One of the biggest challenges my clients face is getting their spouse onboard to help fix household money problems. Sometimes that challenge includes getting their spouse to admit that they need help. Or getting them to cooperate. Or getting them to get their mindset on track and stop sabotaging behaviors. The problem goes from getting started to overcoming resistance.
Men and women operate very differently when it comes to money.
Men, on their most primal levels, want to be good providers. They want to protect their family and please their ladies. So, let’s say you’ve been watching my videos and you’ve decided that your money problems could use some assistance. You go to your spouse and say, “Hey, babe. I talked to this lady and she’s going to meet with us. It’s going to cost us money and here’s what we’re going to do.”
He’s not going to receive this information with the conscious part of his brain. Right now, you’re talking to his most primal, caveman self. You’re basically saying to him that he’s a bad provider. His subconscious is going to tell him that you think he doesn’t make enough money. He also thinks you’re saying, “We have a problem and you’re not addressing it, so we’re going to have to hire somebody to do that for us.” It’s a total insult to his man card.
He’s going to say that he can solve the problem himself, which is obviously not true because, if you’ve had money problems for an extended period of time, chances are you’re going to need help to solve them. If you want the results that come from having your money stuff together, somebody has to start the process. If you want to be the kind of mom that saves money for her kids college or goes on family vacations or isn’t in debt and doesn’t have to worry about money… if you want those results, somebody has to take action.

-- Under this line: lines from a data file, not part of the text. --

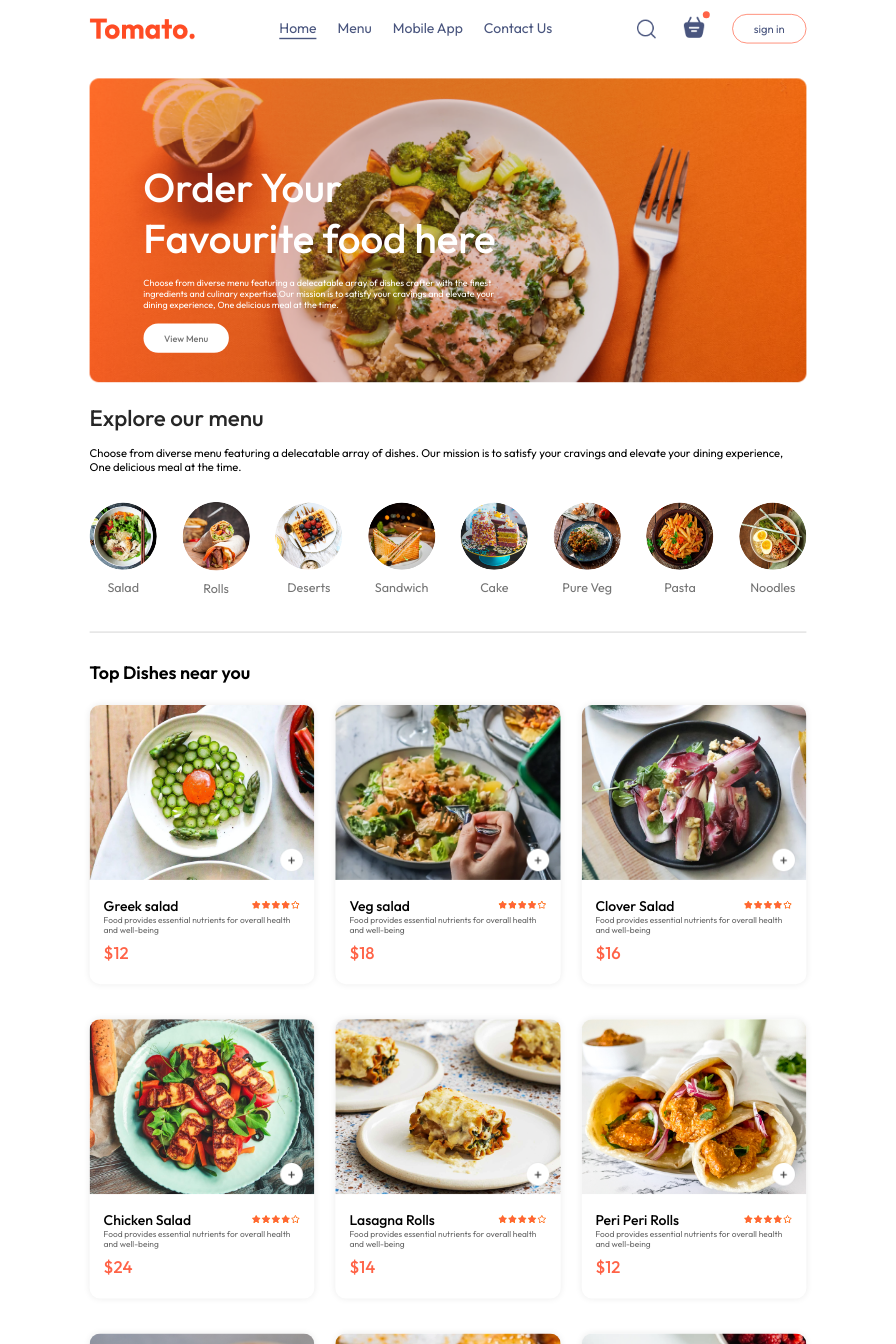
Repository: esakkiraj8104/FOOD_ORDER1
Page: /
The author's editor kept a copy of each file at every save. The page is drawn from the files as they stood at one save, then again after a run of saves.
The browser window is 1280 px wide. The pictures show the part of the page from y = 0 to 1920 px (the page is 6713 px tall), at 70% of full size.
The project was rebuilt for these pictures with package versions that can differ from the ones it lists, and the page was loaded fresh each time. Also part of the build but not shown: vite.config.js, src/pages/Cart/Cart.css, src/pages/Cart/Cart.jsx, src/components/LoginPopup/LoginPopup.css, src/components/LoginPopup/LoginPopup.jsx. Imported but missing from the stored project, and not drawn on this page: src/pages/PlaceOrder/PlaceOrder.

Above is the page before, as saved 2025-05-20 18:01:23.

After the next 3 saves:
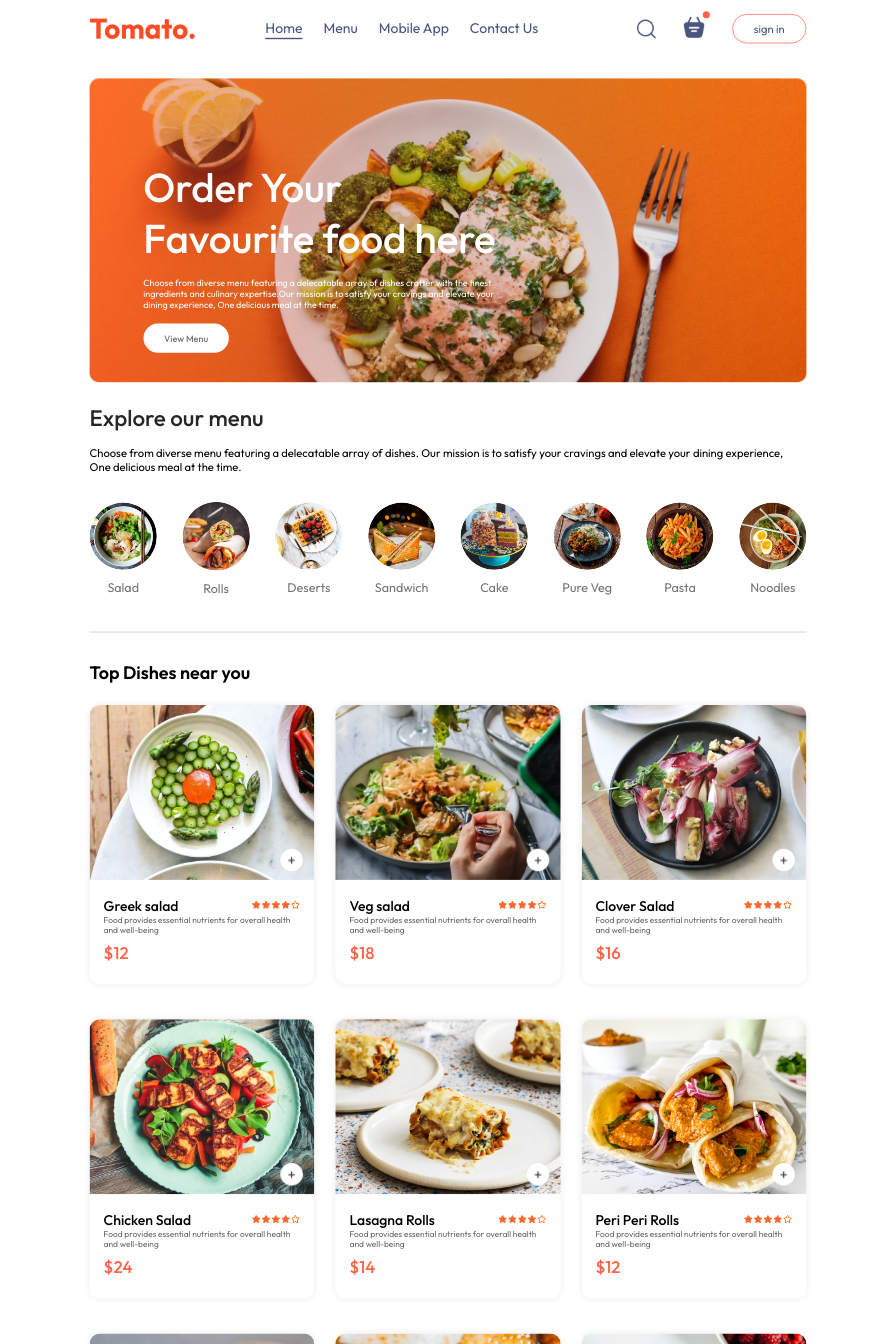
The 3 saves are shown as one change because they came seconds apart.
The last was saved 71 s later.
--- a/src/components/Navbar/Navbar/Navbar.jsx
+++ b/src/components/Navbar/Navbar/Navbar.jsx
@@ -15,7 +15,7 @@ const Navbar = ({setShowLogin}) => {
         <a href='#footer'className={menu === "contact us" ? "active" : ""} onClick={() => setMenu("contact us")}>Contact Us</a>
         </ul>
         <div className="navbar-right">
-            <img src={assets.search_icon} alt="" />
+            <Link></Link><img src={assets.search_icon} alt="" />
             <div className="navbar-search-icon">
                 <Link to='/cart'><img src={assets.basket_icon} alt="" /></Link>
                 <div className="dot"></div>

Momentum is contagious.
If your spouse isn’t ready to get onboard, it’s up to you to start that momentum. When you can get super clear on your goals and develop a plan, you can start making changes. When you’re executing on those things, getting your spending under control and talking to your family differently, you’re changing your household’s financial mindset.
All of that rubs off. It’s all contagious. When I had my first kid, I gained so much weight. My husband is a very fit, slender man all on his own with no effort. When I went on Weight Watchers, he lost 10 pounds. Why? Because I was doing things differently. I was cooking meals differently. I was packing his leftovers differently. I was changing for me, but he lost 10 pounds. The same thing happens with the money.

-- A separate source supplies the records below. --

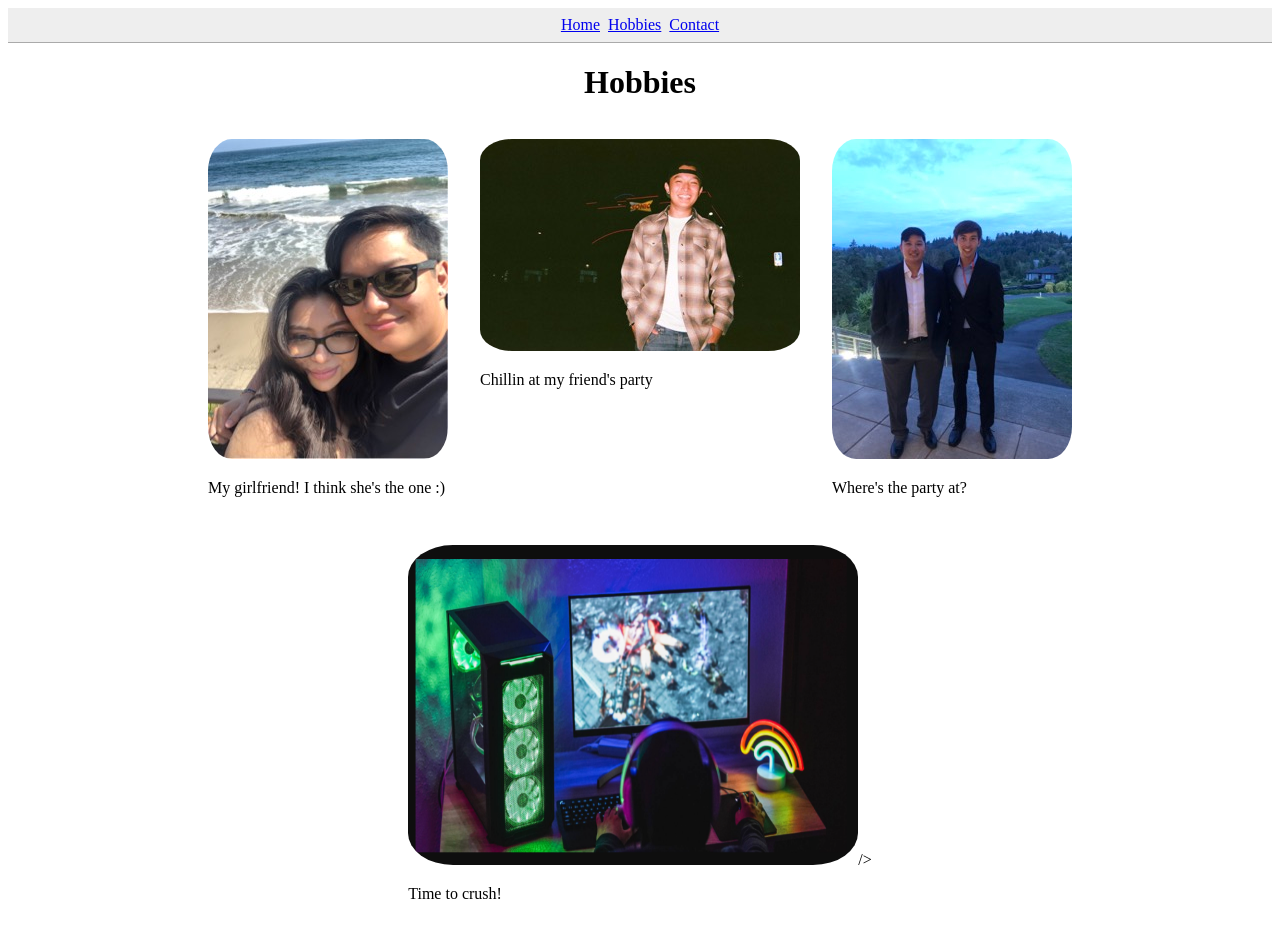
Repository: sebas6292/Jeff-Midterm
Page: hobby.html
The author's editor kept a copy of each file at every save. The page is drawn from the files as they stood at one save, then again after the next save.
The browser window is 1280 px wide. The pictures show the whole page.

Above is the page before, as saved 2023-04-30 22:58:17.

### hobby.html
<!DOCTYPE html>
<html lang="en">
  <head>
    <title>Home</title>
    <meta charset="UTF-8" />
    <meta name="viewport" content="width=device-width" />
    <link rel="stylesheet" href="styles.css" />
  </head>
  <body>
    <nav>
      <a href="/home.html">Home</a>
      <a href="/hobby.html">Hobbies</a>
      <a href="/contact.html">Contact</a>
    </nav>
    <main>
      <h1 class="title">Hobbies</h1>

      <section class="container">
        <div class="box-container">
            <img class="img-hobbies" src="pics/Relationship.jpeg" />
            <p>My girlfriend! I think she's the one :)</p>
        </div>
        <div class="box-container">
            <img class="img-hobbies"  src="pics/Swag.jpeg" />
            <p>Chillin at my friend's party</p>
        </div>
        <div class="box-container">
            <img class="img-hobbies" src="pics/Business-Attire.jpeg" />
            <p>Where's the party at?</p>
        </div>
        <div class="box-container">
            <img class="img-hobbies" src="pics/PC.png" style="width:450px;height:320px;"/>/>
            <p>Time to crush!</p>
        </div>
      </section>

    </main>
  </body>
</html>

### styles.css

nav {
    display: flex;
  flex-wrap: wrap;
  align-items: center;
  justify-content: center;
  padding: 0.5rem;
  gap: 0.5rem;
  border-bottom: solid 1px #aaa;
  background-color: #eee;
}

.title {
  display: flex;
  justify-content: center;
}

/* hobbies */
.container {
  display: flex;
  flex-wrap: wrap;
  justify-content: center ;
}
.box-container {
  padding: 1rem;
}
.img-hobbies {
  border-radius: 10%;
}

After the next save:
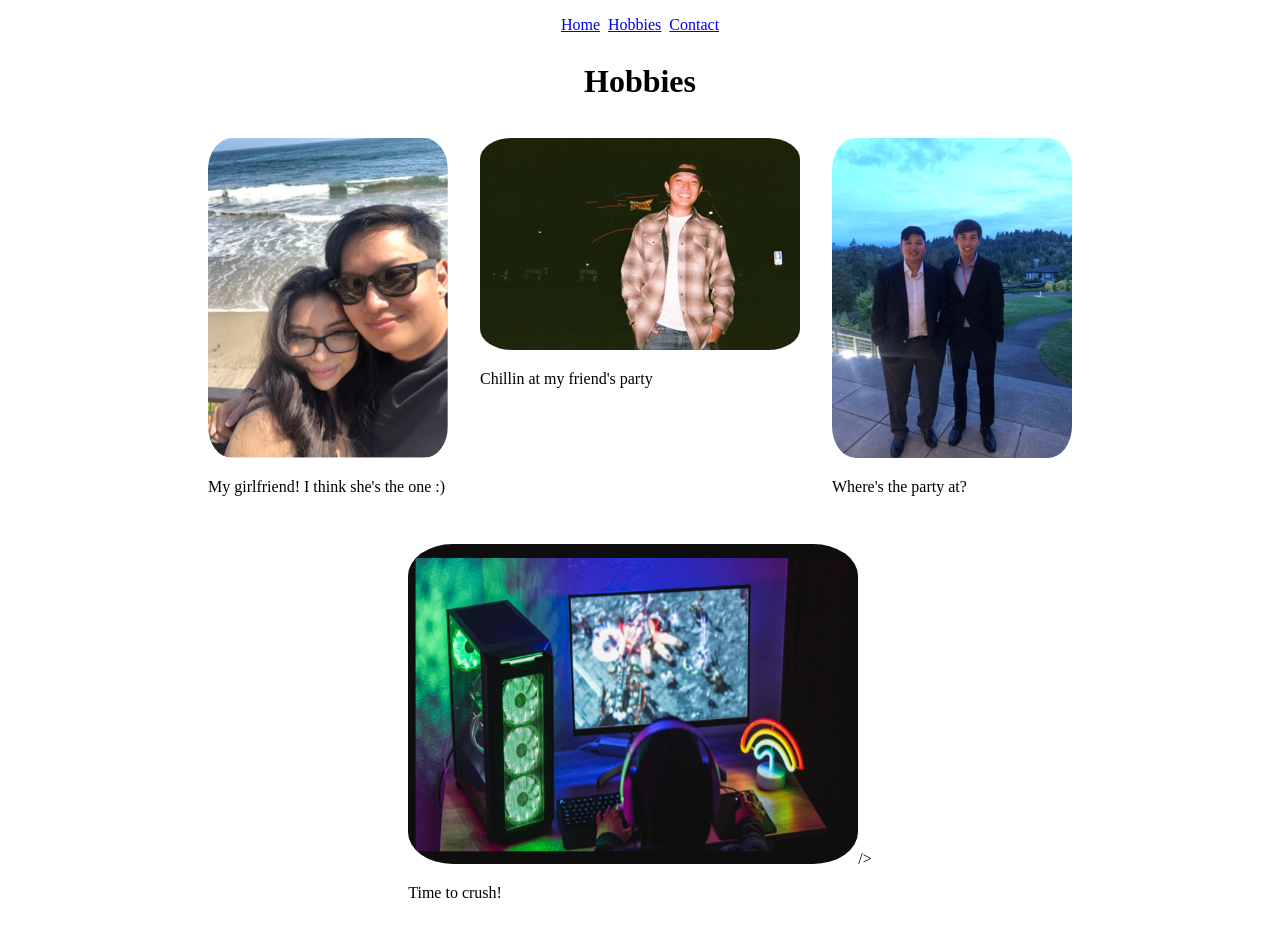
Saved 18 s later.
--- a/styles.css
+++ b/styles.css
@@ -6,8 +6,7 @@ nav {
   justify-content: center;
   padding: 0.5rem;
   gap: 0.5rem;
-  border-bottom: solid 1px #aaa;
-  background-color: #eee;
+
 }
 
 .title {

Families are systems.
Once you start making the changes that you can make, your kids are going to start seeing things differently and your husband’s going to start seeing things differently. That’s the benefit of making those changes. That momentum is contagious. Having your spouse onboard is great, but it’s not absolutely necessary. When you know what you’re doing, you have confidence around it, it makes sense, and it’s getting you towards where you want to go, you can execute on that plan. As long as your spouse isn’t actively sabotaging you, you’re going to start seeing results.
As those results start to happen, your spouse is going to notice. I don’t want you going around with a messy money situation while waiting for somebody else to decide what’s worth doing. You already know the answer. Sometimes, we have a stubborn man that needs to be dragged a little bit kicking and screaming. He can hop on board whenever he’s ready, but in the meantime, you get the momentum going.

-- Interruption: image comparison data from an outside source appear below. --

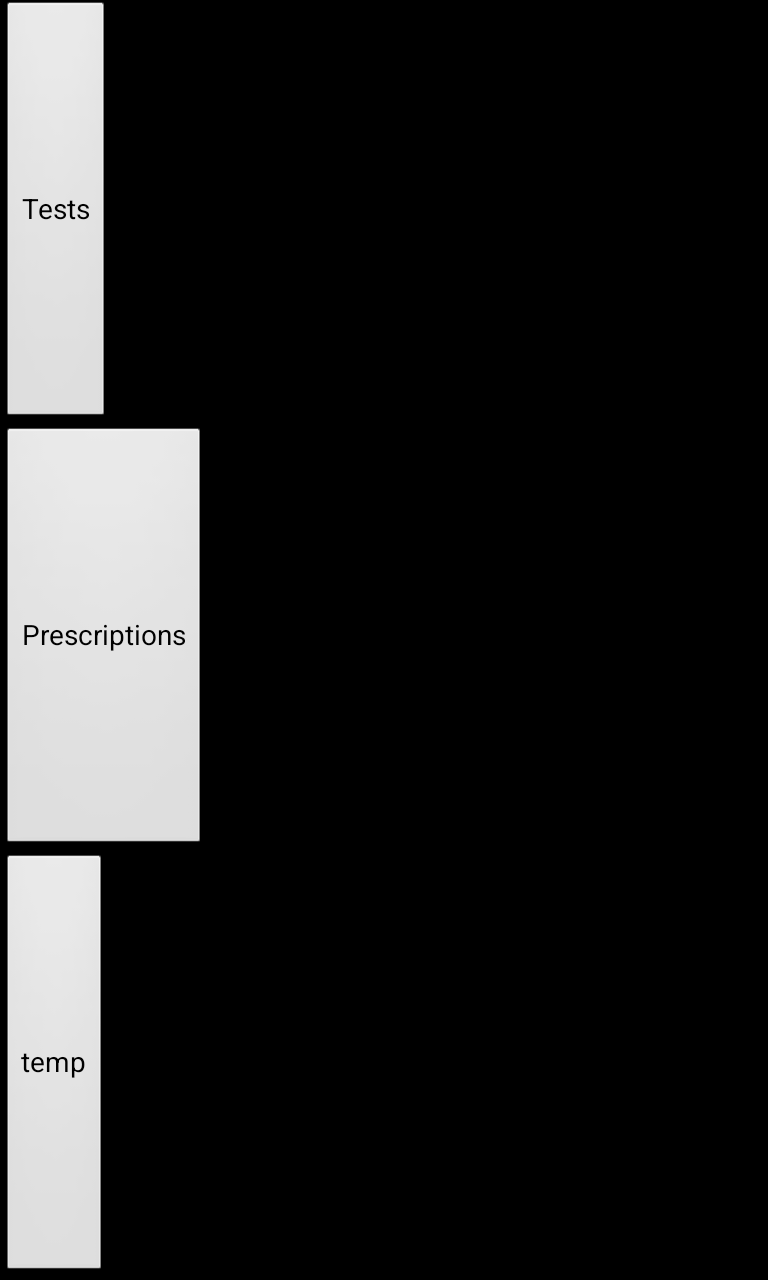
Repository: nuces-acm/DevFest-12-Team-9
Layout: data/Eclipse Workspace of android/Devfest/DCSClientApp/res/layout/main.xml
An editor plug-in stored every save of this project. The layout is shown before and after the next save, followed by the edit.
It is drawn on a 768 x 1280 px phone screen (xhdpi) without system bars, with theme android:Theme; the app's code is not run.

Above is the layout before, as saved 2012-04-01 03:15:19.

### data/Eclipse Workspace of android/Devfest/DCSClientApp/res/layout/main.xml
<?xml version="1.0" encoding="utf-8"?>
<LinearLayout xmlns:android="http://schemas.android.com/apk/res/android"
    android:layout_width="match_parent"
    android:layout_height="match_parent"
    android:orientation="vertical"
    android:layout_gravity="center" >

    <Button
        android:id="@+id/testsButton"
        android:layout_width="wrap_content"
        android:layout_height="wrap_content"
        android:text="Tests"
        android:layout_weight="1" />

    <Button
        android:id="@+id/prescriptionsButton"
        android:layout_width="wrap_content"
        android:layout_height="wrap_content"
        android:text="Prescriptions"
         android:layout_weight="1" />

    <Button
        android:id="@+id/button3"
        android:layout_width="wrap_content"
        android:layout_height="wrap_content"
        android:text="temp"
         android:layout_weight="1" />

</LinearLayout>

After the next save:
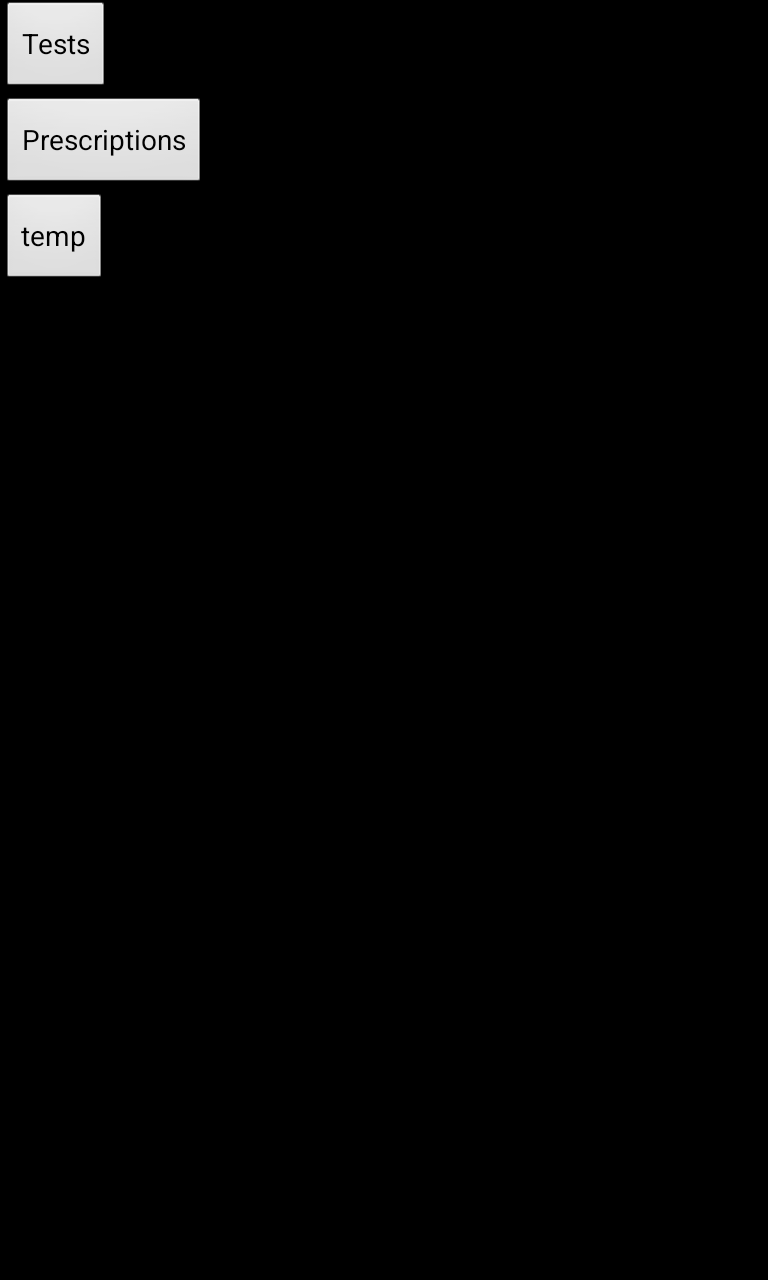
Saved 18 s later.
--- a/data/Eclipse Workspace of android/Devfest/DCSClientApp/res/layout/main.xml
+++ b/data/Eclipse Workspace of android/Devfest/DCSClientApp/res/layout/main.xml
@@ -10,20 +10,18 @@
         android:layout_width="wrap_content"
         android:layout_height="wrap_content"
         android:text="Tests"
-        android:layout_weight="1" />
+         />
 
     <Button
         android:id="@+id/prescriptionsButton"
         android:layout_width="wrap_content"
         android:layout_height="wrap_content"
-        android:text="Prescriptions"
-         android:layout_weight="1" />
+        android:text="Prescriptions" />
 
     <Button
         android:id="@+id/button3"
         android:layout_width="wrap_content"
         android:layout_height="wrap_content"
-        android:text="temp"
-         android:layout_weight="1" />
+        android:text="temp" />
 
 </LinearLayout>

This is Part Two of a two part series on Household Money Problems. You can read Part One Here.